[WHAT IS BEING ASKED] Copy out each line of the listing below where the string "course" appears.

───── DATA FOR THE TASK

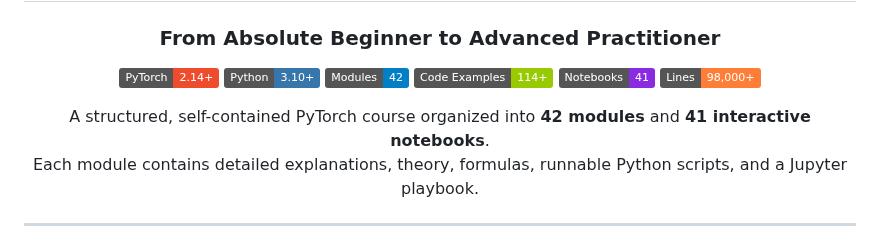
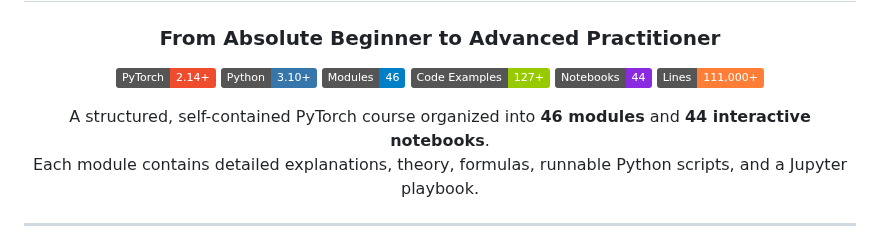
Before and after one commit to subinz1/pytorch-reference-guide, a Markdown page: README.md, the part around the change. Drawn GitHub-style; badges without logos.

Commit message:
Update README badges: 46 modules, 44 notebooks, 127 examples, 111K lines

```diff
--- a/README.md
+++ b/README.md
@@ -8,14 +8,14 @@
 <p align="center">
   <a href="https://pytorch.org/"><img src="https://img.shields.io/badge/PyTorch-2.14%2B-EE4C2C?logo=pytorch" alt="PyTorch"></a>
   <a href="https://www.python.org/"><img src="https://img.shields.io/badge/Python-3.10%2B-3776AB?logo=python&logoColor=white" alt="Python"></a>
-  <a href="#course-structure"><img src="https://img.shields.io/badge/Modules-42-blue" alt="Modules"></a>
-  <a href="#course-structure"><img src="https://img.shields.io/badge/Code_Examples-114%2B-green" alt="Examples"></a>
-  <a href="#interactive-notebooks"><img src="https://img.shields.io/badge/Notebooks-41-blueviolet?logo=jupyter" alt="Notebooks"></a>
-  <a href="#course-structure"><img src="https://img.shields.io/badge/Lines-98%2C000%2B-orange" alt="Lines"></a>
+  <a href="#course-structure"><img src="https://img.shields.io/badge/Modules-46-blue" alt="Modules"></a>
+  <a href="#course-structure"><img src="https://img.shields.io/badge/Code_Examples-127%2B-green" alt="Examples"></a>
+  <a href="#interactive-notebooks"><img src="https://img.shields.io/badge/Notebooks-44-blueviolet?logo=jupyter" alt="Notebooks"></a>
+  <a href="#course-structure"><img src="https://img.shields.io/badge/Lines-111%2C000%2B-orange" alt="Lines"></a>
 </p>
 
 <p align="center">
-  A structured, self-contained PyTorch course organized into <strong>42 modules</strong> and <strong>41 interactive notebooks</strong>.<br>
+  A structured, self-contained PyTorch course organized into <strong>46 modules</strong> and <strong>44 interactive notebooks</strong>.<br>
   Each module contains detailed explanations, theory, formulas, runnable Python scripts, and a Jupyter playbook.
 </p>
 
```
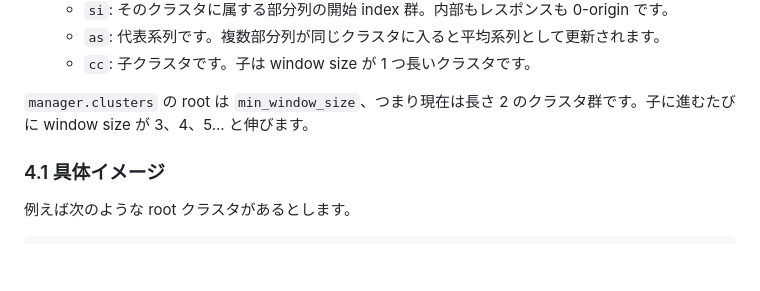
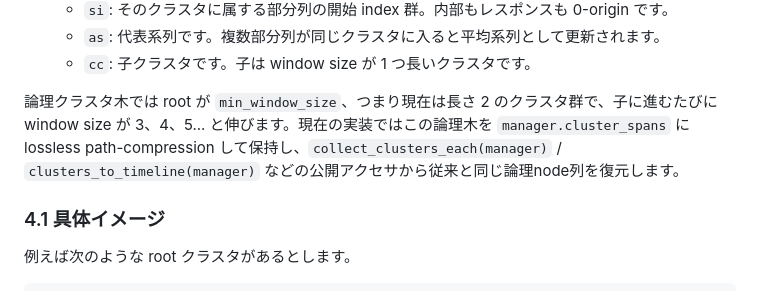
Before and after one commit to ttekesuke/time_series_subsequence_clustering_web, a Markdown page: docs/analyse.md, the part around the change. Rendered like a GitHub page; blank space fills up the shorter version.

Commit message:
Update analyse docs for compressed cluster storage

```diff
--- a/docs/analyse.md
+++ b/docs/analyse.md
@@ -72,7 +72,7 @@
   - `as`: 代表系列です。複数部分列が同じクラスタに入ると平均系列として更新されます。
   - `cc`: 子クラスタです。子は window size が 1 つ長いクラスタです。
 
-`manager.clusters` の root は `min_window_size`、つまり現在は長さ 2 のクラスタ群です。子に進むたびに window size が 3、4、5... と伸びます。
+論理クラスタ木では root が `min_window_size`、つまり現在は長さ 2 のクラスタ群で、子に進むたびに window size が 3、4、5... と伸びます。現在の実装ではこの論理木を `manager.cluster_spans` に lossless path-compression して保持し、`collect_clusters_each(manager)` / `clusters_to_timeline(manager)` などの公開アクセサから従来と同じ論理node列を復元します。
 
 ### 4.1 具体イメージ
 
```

──────────

[RESULT]
-  <a href="#course-structure"><img src="https://img.shields.io/badge/Modules-42-blue" alt="Modules"></a>
-  <a href="#course-structure"><img src="https://img.shields.io/badge/Code_Examples-114%2B-green" alt="Examples"></a>
-  <a href="#course-structure"><img src="https://img.shields.io/badge/Lines-98%2C000%2B-orange" alt="Lines"></a>
+  <a href="#course-structure"><img src="https://img.shields.io/badge/Modules-46-blue" alt="Modules"></a>
+  <a href="#course-structure"><img src="https://img.shields.io/badge/Code_Examples-127%2B-green" alt="Examples"></a>
+  <a href="#course-structure"><img src="https://img.shields.io/badge/Lines-111%2C000%2B-orange" alt="Lines"></a>
-  A structured, self-contained PyTorch course organized into <strong>42 modules</strong> and <strong>41 interactive notebooks</strong>.<br>
+  A structured, self-contained PyTorch course organized into <strong>46 modules</strong> and <strong>44 interactive notebooks</strong>.<br>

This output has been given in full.